A major restoration project is under way to reconnect a river to its original floodplain.
In 2019 a pilot took place on a tributary of the river and the approach – called Stage 0 – is now being scaled up to take in 15 hectares of the main river and its surrounding landscape.
Ben Eardley, project manager for the National Trust, said: “We now have a tried and tested method to start reversing the damage done to our rivers.
“‘Stage 0’ floodplain reconnection completely resets natural processes – it’s like the ‘ctrl, alt, delete’ equivalent of a computer reset – and lets the river decide what it wants to be.
“By seeing the river and its surrounding landscape as a whole, we can build resilience and boost biodiversity.”
The first stage of the project is under way, with earthworks creating shallowly skimmed areas to reset the valley bottom and natural river flow.
Large timbers have been pinned or partially buried into the floodplain in a bid to fast-track habitat restoration, as this helps slow flows and develop more diversity.
This creates the type of conditions that may have existed before the river system was heavily managed, the National Trust say.

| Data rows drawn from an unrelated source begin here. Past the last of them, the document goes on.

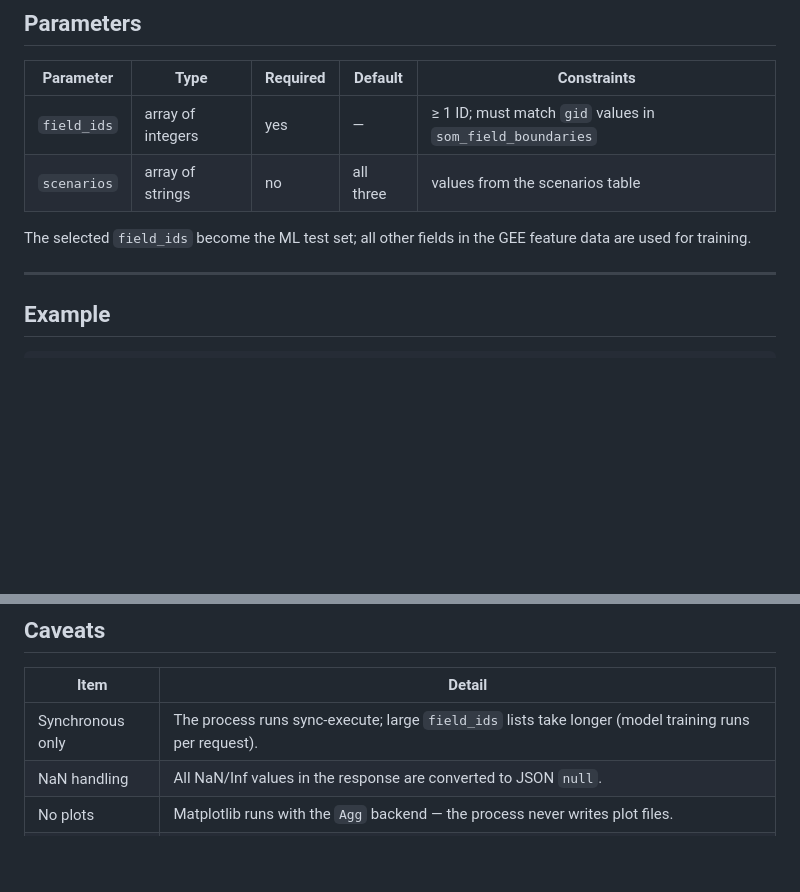
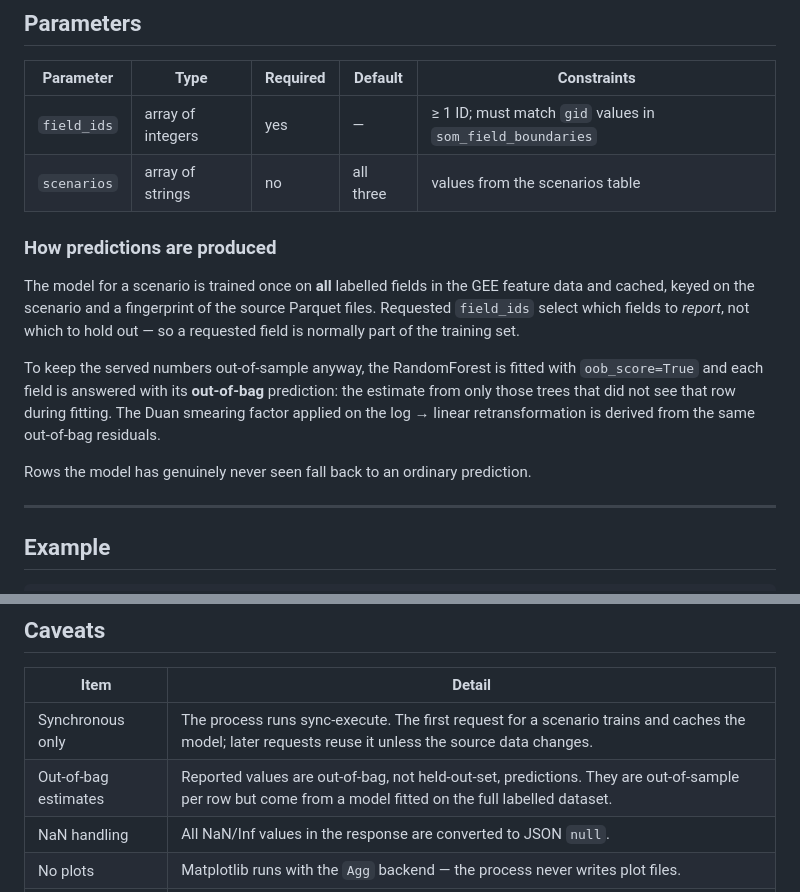
Before and after one commit to jeremie-durand/Agri-SDSS, a Markdown page: process-api/docs/SOM_PREDICT_SOIL_SPECS.md, 2 parts joined by grey strips. Drawn GitHub-style; blank space fills up the shorter version.

Commit message:
docs: update SOM soil prediction specifications to clarify field selection and out-of-bag predictions

```diff
--- a/process-api/docs/SOM_PREDICT_SOIL_SPECS.md
+++ b/process-api/docs/SOM_PREDICT_SOIL_SPECS.md
@@ -47,8 +47,19 @@ By default all three scenarios run; pass a subset to run fewer.
 | `field_ids` | array of integers | yes | — | ≥ 1 ID; must match `gid` values in `som_field_boundaries` |
 | `scenarios` | array of strings | no | all three | values from the scenarios table |
 
-The selected `field_ids` become the ML test set; all other fields in the GEE
-feature data are used for training.
+### How predictions are produced
+
+The model for a scenario is trained once on **all** labelled fields in the GEE
+feature data and cached, keyed on the scenario and a fingerprint of the source
+Parquet files. Requested `field_ids` select which fields to *report*, not which
+to hold out — so a requested field is normally part of the training set.
+
+To keep the served numbers out-of-sample anyway, the RandomForest is fitted with
+`oob_score=True` and each field is answered with its **out-of-bag** prediction:
+the estimate from only those trees that did not see that row during fitting.
+The Duan smearing factor applied on the log → linear retransformation is derived from the same out-of-bag residuals.
+
+Rows the model has genuinely never seen fall back to an ordinary prediction.
 
 ---
 
@@ -117,7 +128,8 @@ curl -s -X POST http://<host>:5000/processes/som-predict-soil/execution \
 
 | Item | Detail |
 | --- | --- |
-| Synchronous only | The process runs sync-execute; large `field_ids` lists take longer (model training runs per request). |
+| Synchronous only | The process runs sync-execute. The first request for a scenario trains and caches the model; later requests reuse it unless the source data changes. |
+| Out-of-bag estimates | Reported values are out-of-bag, not held-out-set, predictions. They are out-of-sample per row but come from a model fitted on the full labelled dataset. |
 | NaN handling | All NaN/Inf values in the response are converted to JSON `null`. |
 | No plots | Matplotlib runs with the `Agg` backend — the process never writes plot files. |
 | Data coverage | Only fields present in the GEE feature Parquet files can be predicted — requesting unknown IDs raises an error listing them. |
```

Over the next few weeks, floodplain wildflower seeds such as ragged robin, devil’s-bit scabious and meadowsweet will be sown.
Next spring further work will take place to enrich the habitat, including the planting of about 25,000 native trees such as willow, bird cherry and black poplar.
“The river will no longer run along a single channel but form part of a complex waterscape with channels, pools, wetland and marshes,” Mr Eardley said.
“This helps slow the river flow to help combat flooding and drought events as well as well as increasing wildlife and tackling the impact of climate change by holding water in the landscape.
“By creating these new wetlands, they will not only hold more water during floods or drought but also effectively store carbon.
“So, the river catchment will be better able to cope with extreme weather events or changes in climate. And it also rejuvenates the surrounding landscape.”
These improvements to the riverside habitat will also support more wildlife including aquatic insects such as dragonflies, fish including brown trout, grass snakes, birds, bats, water voles and otters.
The Stage 0 project is part of the charity’s Riverlands project, which supports four river catchment schemes around England and Wales.
The Oregon work found restoring river systems to Stage 0 led to natural processes and habitats being recovered.
In many cases, this leads to a slower flowing river system with multiple, smaller channels, pools, riffles and wetlands that support a much richer diversity of flora and fauna.
The US sites have also been resilient to the impact of fires in recent years, as well as providing wildlife with areas of refuge in recent wildfires.
Matt Pang, catchment coordinator at the Environment Agency, said: “The River Aller floodplain reconnection scheme allows us to test the new ‘Stage 0’ river restoration concept at a larger scale.
“It should achieve a range of outcomes for the environment including increasing habitat diversity and biodiversity, reducing flood risk for downstream communities, and making the river more resilient to the impacts of climate change.
“We hope this project as a whole will significantly contribute towards achieving targets for nature recovery and climate change at a landscape scale, and provide vital evidence towards restoring natural processes in our river systems.”
The National Trust is working on the project in partnership with the Interreg 2 Seas co-Adapt programme and the Environment Agency.
The project has been funded from the Interreg 2 Seas co-Adapt programme, Environment Agency, Somerset Rivers Authority (SRA), Green Recovery Challenge Fund and Frugi.